* Directions for this task *
Whenever a line of the data below holds the string "circle", copy that line.

[Before-and-after page screenshots]

_ _ _ _ _

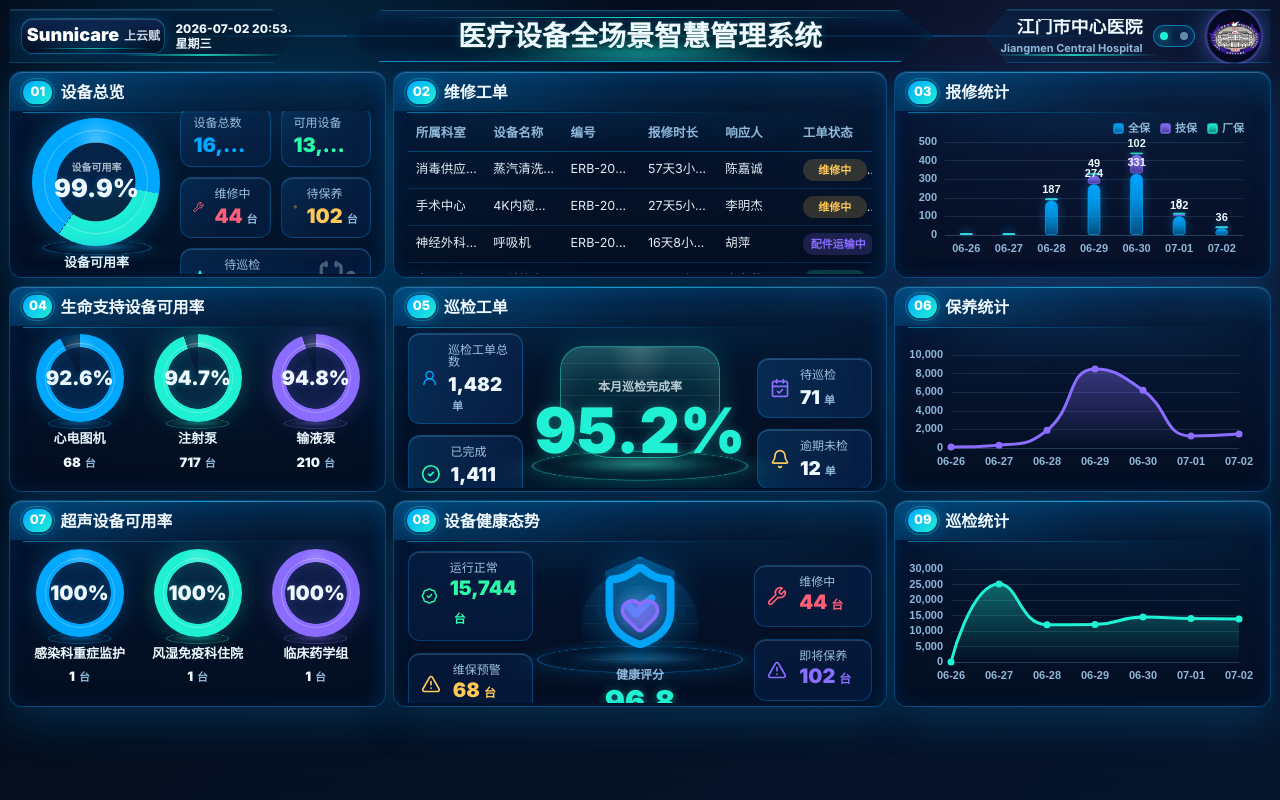
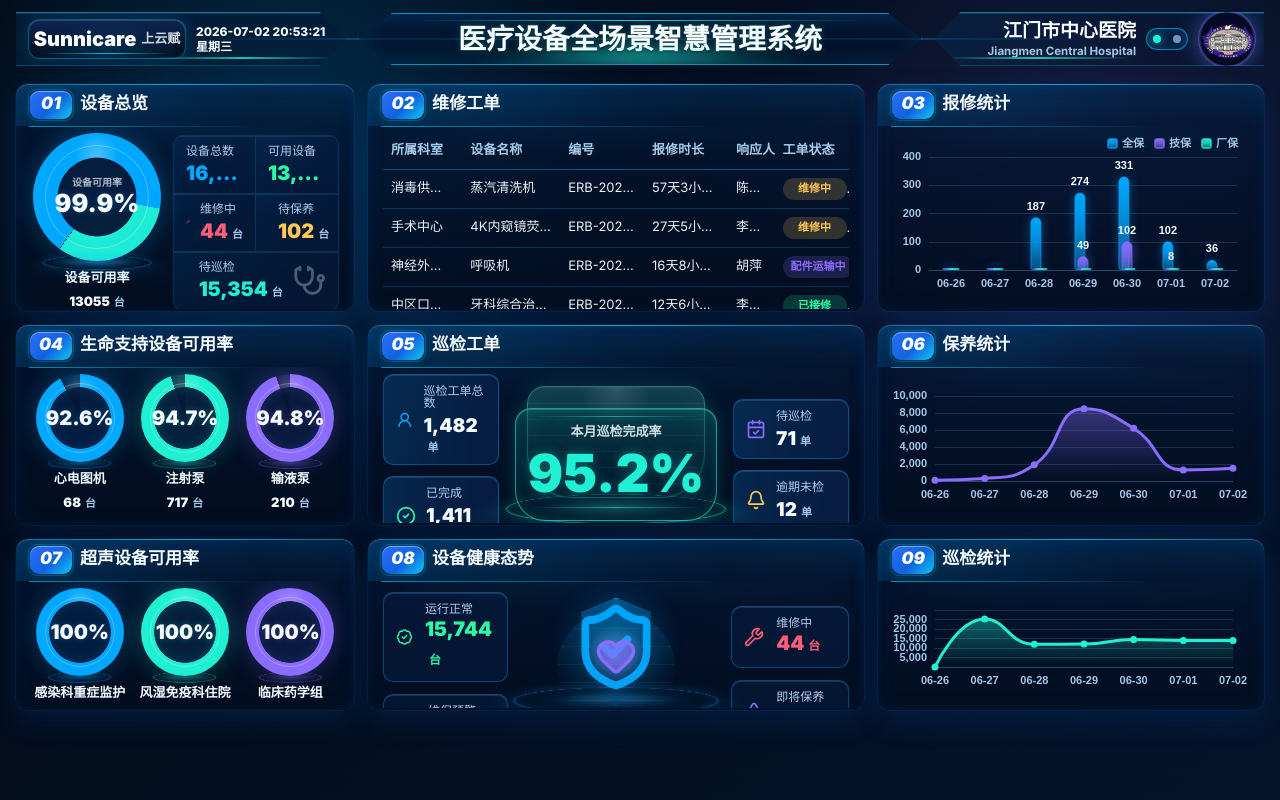
Before and after one commit to Hoshino-wind/medical-dashboard-vue, a Vue app: page / in a window 1280 px wide. Built offline with nearby package versions, Linux system fonts and the light colour scheme.

Commit message:
Align dashboard layout with reference

```diff
--- a/src/components/HeaderBar.vue
+++ b/src/components/HeaderBar.vue
@@ -10,7 +10,7 @@ defineProps({
 </script>
 
 <template>
-  <header class="dashboard-header mb-2 grid grid-cols-[286px_1fr_286px] items-center gap-3">
+  <header class="dashboard-header mb-[18px] grid grid-cols-[330px_1fr_330px] items-center gap-3">
     <div class="brand-chip">
       <div class="brand-lockup" aria-label="Sunnicare 上云赋">
         <span class="brand-main">Sunnicare</span>
--- a/src/components/PanelShell.vue
+++ b/src/components/PanelShell.vue
@@ -9,7 +9,7 @@ defineProps({
   <section class="panel">
     <div class="panel-header">
       <span class="panel-number">{{ number }}</span>
-      <h2 class="truncate text-[16px]">{{ title }}</h2>
+      <h2 class="truncate text-[17px]">{{ title }}</h2>
     </div>
     <div class="panel-body">
       <slot />
--- a/src/components/modules/ChartModule.vue
+++ b/src/components/modules/ChartModule.vue
@@ -50,16 +50,17 @@ const option = computed(() => {
       },
       yAxis: {
         type: "value",
+        max: 400,
         axisLabel: { color: muted, fontSize: 11, fontWeight: 700 },
         splitLine: { lineStyle: { color: grid } },
       },
       series: props.data.series.map((series, index) => ({
         ...series,
         type: "bar",
-        barWidth: 13,
+        barWidth: 11,
         barMinHeight: 2,
-        stack: "total",
-        barGap: "-35%",
+        barGap: "-72%",
+        barCategoryGap: "42%",
         itemStyle: {
           borderRadius: [7, 7, 2, 2],
           color: {
--- a/src/data/dashboard.js
+++ b/src/data/dashboard.js
@@ -31,22 +31,22 @@ export const themes = [
     preview: ["#06172f", "#00a8ff", "#805dff"],
     variables: {
       "--bg": "#020916",
-      "--bg-soft": "#06152d",
-      "--surface": "rgba(3, 13, 31, 0.82)",
-      "--surface-strong": "rgba(5, 24, 56, 0.92)",
-      "--surface-muted": "rgba(8, 34, 75, 0.76)",
-      "--border": "rgba(0, 168, 255, 0.34)",
-      "--border-strong": "rgba(0, 196, 255, 0.74)",
-      "--text": "#eef8ff",
-      "--muted": "#8fb7d8",
+      "--bg-soft": "#04142b",
+      "--surface": "rgba(2, 13, 31, 0.92)",
+      "--surface-strong": "rgba(5, 23, 55, 0.96)",
+      "--surface-muted": "rgba(8, 32, 72, 0.78)",
+      "--border": "rgba(0, 174, 255, 0.42)",
+      "--border-strong": "rgba(0, 204, 255, 0.82)",
+      "--text": "#f5fbff",
+      "--muted": "#a4c8e8",
       "--accent": "#00a8ff",
       "--accent-2": "#20f1d4",
       "--accent-3": "#8b6dff",
       "--good": "#2dfaa8",
       "--warn": "#ffc857",
       "--danger": "#ff5e78",
-      "--chart-grid": "rgba(132, 187, 230, 0.14)",
-      "--panel-shadow": "0 16px 42px rgba(0, 168, 255, 0.18), inset 0 0 26px rgba(16, 127, 255, 0.06)",
+      "--chart-grid": "rgba(132, 187, 230, 0.18)",
+      "--panel-shadow": "0 0 0 1px rgba(0, 168, 255, 0.08), 0 12px 28px rgba(0, 80, 180, 0.18), inset 0 0 22px rgba(16, 127, 255, 0.05)",
     },
   },
   {
--- a/src/styles.css
+++ b/src/styles.css
@@ -59,7 +59,7 @@ select {
     linear-gradient(90deg, color-mix(in srgb, var(--border-strong) 22%, transparent) 1px, transparent 1px);
   background-size: 62px 62px;
   mask-image: radial-gradient(circle at center, black 0%, transparent 72%);
-  opacity: 0.18;
+  opacity: 0.12;
 }
 
 .dashboard-shell::after {
@@ -71,14 +71,14 @@ select {
     linear-gradient(180deg, transparent 0 48%, color-mix(in srgb, var(--accent-2) 8%, transparent) 50%, transparent 52%),
     repeating-linear-gradient(180deg, rgba(255, 255, 255, 0.035) 0 1px, transparent 1px 6px);
   mix-blend-mode: screen;
-  opacity: 0.12;
+  opacity: 0.08;
 }
 
 .screen-frame {
   width: min(100vw, calc(100vh * 16 / 9), 1920px);
   height: min(100vh, calc(100vw * 9 / 16), 1080px);
   margin: 0 auto;
-  padding: clamp(8px, 0.74vw, 14px);
+  padding: 12px 16px 10px;
   position: relative;
   z-index: 1;
 }
@@ -149,8 +149,8 @@ select {
 .brand-lockup {
   position: relative;
   display: inline-flex;
-  width: 144px;
-  height: 36px;
+  width: 158px;
+  height: 40px;
   flex: none;
   align-items: center;
   justify-content: center;
@@ -176,14 +176,14 @@ select {
 
 .brand-main {
   color: #fff;
-  font-size: 18px;
+  font-size: 20px;
   font-weight: 950;
   line-height: 1;
 }
 
 .brand-cn {
   color: color-mix(in srgb, var(--text) 84%, transparent);
-  font-size: 12px;
+  font-size: 13px;
   font-weight: 900;
   line-height: 1;
 }
@@ -199,7 +199,7 @@ select {
 .hospital-name {
   overflow: hidden;
   color: var(--text);
-  font-size: 18px;
+  font-size: 19px;
   font-weight: 950;
   line-height: 1.05;
   text-overflow: ellipsis;
@@ -209,7 +209,7 @@ select {
 .hospital-subtitle {
   margin-top: 5px;
   color: var(--muted);
-  font-size: 11px;
+  font-size: 11.5px;
   font-weight: 700;
   line-height: 1;
 }
@@ -309,12 +309,12 @@ select {
 .panel {
   position: relative;
   overflow: hidden;
-  border: 1px solid var(--border);
-  border-radius: 13px;
+  border: 1px solid color-mix(in srgb, var(--border) 118%, white 4%);
+  border-radius: 12px;
   background:
-    linear-gradient(180deg, color-mix(in srgb, var(--surface-strong) 82%, transparent), color-mix(in srgb, var(--surface) 96%, transparent)),
-    radial-gradient(circle at 22% 0%, color-mix(in srgb, var(--accent) 16%, transparent), transparent 30%),
-    radial-gradient(circle at 84% 8%, color-mix(in srgb, var(--accent-2) 8%, transparent), transparent 34%);
+    linear-gradient(180deg, color-mix(in srgb, var(--surface-strong) 76%, transparent), color-mix(in srgb, var(--surface) 96%, transparent)),
+    radial-gradient(circle at 24% 0%, color-mix(in srgb, var(--accent) 10%, transparent), transparent 28%),
+    radial-gradient(circle at 86% 6%, color-mix(in srgb, var(--accent-2) 5%, transparent), transparent 30%);
   box-shadow: var(--panel-shadow);
   isolation: isolate;
 }
@@ -327,7 +327,7 @@ select {
   border-radius: inherit;
   box-shadow:
     inset 0 1px 0 color-mix(in srgb, white 24%, transparent),
-    inset 0 0 20px color-mix(in srgb, var(--accent) 6%, transparent);
+    inset 0 0 12px color-mix(in srgb, var(--accent) 5%, transparent);
 }
 
 .panel::after {
@@ -341,10 +341,6 @@ select {
   opacity: 0.78;
 }
 
-.screen-grid > .panel {
-  transform: translateZ(0);
-}
-
 .screen-grid > .panel:hover {
   border-color: var(--border-strong);
 }
@@ -354,25 +350,25 @@ select {
   position: absolute;
   left: 13px;
   right: 13px;
-  top: 40px;
+  top: 42px;
   height: 1px;
   background: linear-gradient(90deg, var(--border-strong), transparent 72%);
-  opacity: 0.7;
+  opacity: 0.82;
 }
 
 .panel-header {
   display: flex;
   align-items: center;
   gap: 8px;
-  min-height: 36px;
-  padding: 8px 13px 7px;
+  min-height: 38px;
+  padding: 7px 14px 7px;
   color: var(--text);
   font-weight: 800;
   letter-spacing: 0;
   position: relative;
   background:
-    linear-gradient(180deg, color-mix(in srgb, var(--accent) 12%, transparent), transparent),
-    linear-gradient(90deg, color-mix(in srgb, var(--accent) 18%, transparent), transparent 72%);
+    linear-gradient(180deg, color-mix(in srgb, var(--accent) 9%, transparent), transparent),
+    linear-gradient(90deg, color-mix(in srgb, var(--accent) 14%, transparent), transparent 72%);
 }
 
 .panel-number {
@@ -381,26 +377,37 @@ select {
   justify-content: center;
   min-width: 29px;
   height: 23px;
-  border-radius: 999px;
-  background: linear-gradient(135deg, var(--accent), var(--accent-2));
+  border-radius: 9px;
+  background: linear-gradient(135deg, #2d6dff 0%, #1163df 54%, #10c7f4 100%);
   color: #fff;
   font-size: 13px;
-  box-shadow: 0 0 18px color-mix(in srgb, var(--accent) 48%, transparent);
+  box-shadow:
+    inset 0 1px 0 color-mix(in srgb, white 42%, transparent),
+    0 0 10px color-mix(in srgb, var(--accent) 28%, transparent);
   position: relative;
 }
 
 .panel-number::after {
   content: "";
   position: absolute;
-  inset: -3px;
+  inset: -2px;
   border-radius: inherit;
-  border: 1px solid color-mix(in srgb, var(--accent-2) 42%, transparent);
-  opacity: 0.7;
+  border: 1px solid color-mix(in srgb, var(--accent-2) 34%, transparent);
+  opacity: 0.5;
+}
+
+.panel-header .panel-number {
+  min-width: 42px;
+  height: 28px;
+  border-radius: 9px;
+  font-size: 17px;
+  font-style: italic;
+  font-weight: 950;
 }
 
 .panel-body {
   position: relative;
-  padding: 7px 14px 13px;
+  padding: 7px 15px 13px;
   z-index: 1;
 }
 
@@ -408,10 +415,10 @@ select {
   content: "";
   position: absolute;
   inset: 0 10px auto;
-  height: 44px;
+  height: 30px;
   pointer-events: none;
   background: radial-gradient(ellipse at top, color-mix(in srgb, var(--accent) 12%, transparent), transparent 70%);
-  opacity: 0.72;
+  opacity: 0.44;
 }
 
 .panel-body > * {
@@ -488,9 +495,9 @@ select {
   display: grid;
   height: 100%;
   min-height: 0;
-  grid-template-columns: 144px minmax(0, 1fr);
+  grid-template-columns: 132px minmax(0, 1fr);
   align-items: center;
-  gap: 12px;
+  gap: 10px;
 }
 
 .overview-ring {
@@ -539,19 +546,31 @@ select {
   display: grid;
   min-height: 0;
   grid-template-columns: repeat(2, minmax(0, 1fr));
-  gap: 10px;
+  gap: 0;
+  border: 1px solid color-mix(in srgb, var(--border) 48%, transparent);
+  border-radius: 10px;
+  overflow: hidden;
+  background: color-mix(in srgb, var(--surface-muted) 30%, transparent);
 }
 
 .overview-stat {
   min-width: 0;
-  min-height: 52px;
-  border: 1px solid color-mix(in srgb, var(--border) 80%, transparent);
-  border-radius: 12px;
+  min-height: 55px;
+  border-right: 1px solid color-mix(in srgb, var(--border) 42%, transparent);
+  border-bottom: 1px solid color-mix(in srgb, var(--border) 42%, transparent);
   background:
-    linear-gradient(135deg, color-mix(in srgb, var(--accent) 9%, transparent), transparent 62%),
-    color-mix(in srgb, var(--surface-muted) 70%, transparent);
-  padding: 10px 12px;
-  box-shadow: inset 0 1px 0 color-mix(in srgb, white 14%, transparent);
+    linear-gradient(135deg, color-mix(in srgb, var(--accent) 5%, transparent), transparent 62%),
+    color-mix(in srgb, var(--surface-muted) 36%, transparent);
+  padding: 9px 12px;
+  box-shadow: inset 0 1px 0 color-mix(in srgb, white 8%, transparent);
+}
+
+.overview-stat:nth-child(2n) {
+  border-right: 0;
+}
+
+.overview-stat:nth-last-child(-n + 1) {
+  border-bottom: 0;
 }
 
 .overview-stat.with-icon {
@@ -565,6 +584,7 @@ select {
   min-height: 48px;
   align-items: center;
   justify-content: space-between;
+  border-right: 0;
 }
 
 .overview-value {
@@ -586,11 +606,11 @@ select {
 }
 
 .kpi-card {
-  border: 1px solid color-mix(in srgb, var(--border) 80%, transparent);
-  border-radius: 12px;
-  background: color-mix(in srgb, var(--surface-muted) 72%, transparent);
+  border: 1px solid color-mix(in srgb, var(--border) 84%, transparent);
+  border-radius: 10px;
+  background: color-mix(in srgb, var(--surface-muted) 58%, transparent);
   padding: 10px 12px;
-  box-shadow: inset 0 1px 0 color-mix(in srgb, white 16%, transparent);
+  box-shadow: inset 0 1px 0 color-mix(in srgb, white 12%, transparent);
 }
 
 .kpi-label {
@@ -609,26 +629,57 @@ select {
 .data-table {
   width: 100%;
   border-collapse: collapse;
-  font-size: 12.5px;
+  font-size: 13px;
   table-layout: fixed;
 }
 
 .data-table th {
   color: var(--muted);
-  font-weight: 700;
+  font-weight: 800;
   text-align: left;
-  padding: 7px 8px;
+  padding: 8px 8px;
   border-bottom: 1px solid var(--border);
+  white-space: nowrap;
 }
 
 .data-table td {
-  padding: 7px 8px;
+  padding: 8px 8px;
   border-bottom: 1px solid color-mix(in srgb, var(--border) 58%, transparent);
   color: color-mix(in srgb, var(--text) 96%, transparent);
   white-space: nowrap;
   max-width: 150px;
   overflow: hidden;
   text-overflow: ellipsis;
+}
+
+.data-table th:nth-child(1),
+.data-table td:nth-child(1) {
+  width: 17%;
+}
+
+.data-table th:nth-child(2),
+.data-table td:nth-child(2) {
+  width: 21%;
+}
+
+.data-table th:nth-child(3),
+.data-table td:nth-child(3) {
+  width: 18%;
+}
+
+.data-table th:nth-child(4),
+.data-table td:nth-child(4) {
+  width: 18%;
+}
+
+.data-table th:nth-child(5),
+.data-table td:nth-child(5) {
+  width: 10%;
+}
+
+.data-table th:nth-child(6),
+.data-table td:nth-child(6) {
+  width: 16%;
 }
 
 .data-table tbody tr {
@@ -796,9 +847,9 @@ select {
 .completion-orb::before {
   content: "";
   position: absolute;
-  width: 214px;
-  height: 76px;
-  bottom: 4px;
+  width: 218px;
+  height: 78px;
+  bottom: 2px;
   border-radius: 50%;
   border: 1px solid color-mix(in srgb, var(--accent-2) 70%, transparent);
   background:
@@ -806,40 +857,67 @@ select {
     radial-gradient(ellipse at center, color-mix(in srgb, white 12%, transparent), transparent 42%);
   transform: perspective(260px) rotateX(68deg);
   box-shadow:
-    0 0 42px color-mix(in srgb, var(--accent-2) 34%, transparent),
+    0 0 34px color-mix(in srgb, var(--accent-2) 30%, transparent),
     inset 0 0 18px color-mix(in srgb, var(--accent-2) 22%, transparent);
 }
 
 .completion-orb::after {
   content: "";
   position: absolute;
-  width: 160px;
+  width: 178px;
   height: 112px;
-  bottom: 48px;
-  border-radius: 24px 24px 52px 52px;
-  border: 1px solid color-mix(in srgb, var(--accent-2) 62%, transparent);
+  bottom: 50px;
+  border-radius: 18px 18px 44px 44px;
+  border: 1px solid color-mix(in srgb, var(--accent-2) 70%, transparent);
   background:
     radial-gradient(ellipse at top, color-mix(in srgb, white 20%, transparent), transparent 28%),
     linear-gradient(180deg, color-mix(in srgb, var(--accent-2) 24%, transparent), color-mix(in srgb, var(--surface-strong) 18%, transparent)),
     repeating-linear-gradient(180deg, color-mix(in srgb, white 10%, transparent) 0 1px, transparent 1px 16px);
-  opacity: 0.82;
+  opacity: 0.68;
   box-shadow:
-    inset 0 14px 30px color-mix(in srgb, white 12%, transparent),
-    0 0 28px color-mix(in srgb, var(--accent-2) 22%, transparent);
+    inset 0 12px 24px color-mix(in srgb, white 10%, transparent),
+    0 0 22px color-mix(in srgb, var(--accent-2) 20%, transparent);
 }
 
 .completion-content {
   position: relative;
   z-index: 1;
-  min-width: 156px;
-  padding: 18px 10px 24px;
-  border-radius: 18px 18px 34px 34px;
+  min-width: 174px;
+  padding: 14px 12px 22px;
+  border: 1px solid color-mix(in srgb, var(--accent-2) 62%, transparent);
+  border-radius: 16px 16px 30px 30px;
+  background:
+    linear-gradient(180deg, color-mix(in srgb, var(--accent-2) 13%, transparent), color-mix(in srgb, var(--surface-strong) 24%, transparent)),
+    color-mix(in srgb, var(--surface) 32%, transparent);
+  box-shadow:
+    inset 0 1px 0 color-mix(in srgb, white 18%, transparent),
+    inset 0 0 18px color-mix(in srgb, var(--accent-2) 15%, transparent),
+    0 0 18px color-mix(in srgb, var(--accent-2) 16%, transparent);
+}
+
+.completion-content::before,
+.completion-content::after {
+  content: "";
+  position: absolute;
+  left: 16px;
+  right: 16px;
+  height: 1px;
+  background: linear-gradient(90deg, transparent, color-mix(in srgb, var(--accent-2) 80%, transparent), transparent);
+  opacity: 0.72;
+}
+
+.completion-content::before {
+  top: 7px;
+}
+
+.completion-content::after {
+  bottom: 12px;
 }
 
 .completion-value {
   position: relative;
   z-index: 1;
-  font-size: clamp(40px, 4.9vw, 64px);
+  font-size: clamp(38px, 4.1vw, 54px);
   line-height: 0.95;
   font-weight: 950;
   color: var(--accent-2);
@@ -850,8 +928,8 @@ select {
   position: relative;
   z-index: 1;
   margin-bottom: 6px;
-  color: color-mix(in srgb, var(--text) 78%, transparent);
-  font-size: 12px;
+  color: color-mix(in srgb, var(--text) 86%, transparent);
+  font-size: 13px;
   font-weight: 800;
 }
 
@@ -929,10 +1007,10 @@ select {
 
 .screen-grid {
   display: grid;
-  grid-template-columns: 1.02fr 1.34fr 1.02fr;
-  grid-template-rows: repeat(3, minmax(0, 1fr));
-  gap: clamp(6px, 0.56vw, 10px);
-  height: calc(100% - 66px);
+  grid-template-columns: 0.92fr 1.35fr 1.05fr;
+  grid-template-rows: 1.14fr 1fr 0.86fr;
+  gap: 14px;
+  height: calc(100% - 72px);
   min-height: 0;
 }
 
@@ -950,7 +1028,7 @@ select {
 }
 
 .panel-body {
-  height: calc(100% - 42px);
+  height: calc(100% - 44px);
   overflow: hidden;
 }
 
```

_ _ _ _ _

* Exercise output *
   mask-image: radial-gradient(circle at center, black 0%, transparent 72%);
-    radial-gradient(circle at 22% 0%, color-mix(in srgb, var(--accent) 16%, transparent), transparent 30%),
-    radial-gradient(circle at 84% 8%, color-mix(in srgb, var(--accent-2) 8%, transparent), transparent 34%);
+    radial-gradient(circle at 24% 0%, color-mix(in srgb, var(--accent) 10%, transparent), transparent 28%),
+    radial-gradient(circle at 86% 6%, color-mix(in srgb, var(--accent-2) 5%, transparent), transparent 30%);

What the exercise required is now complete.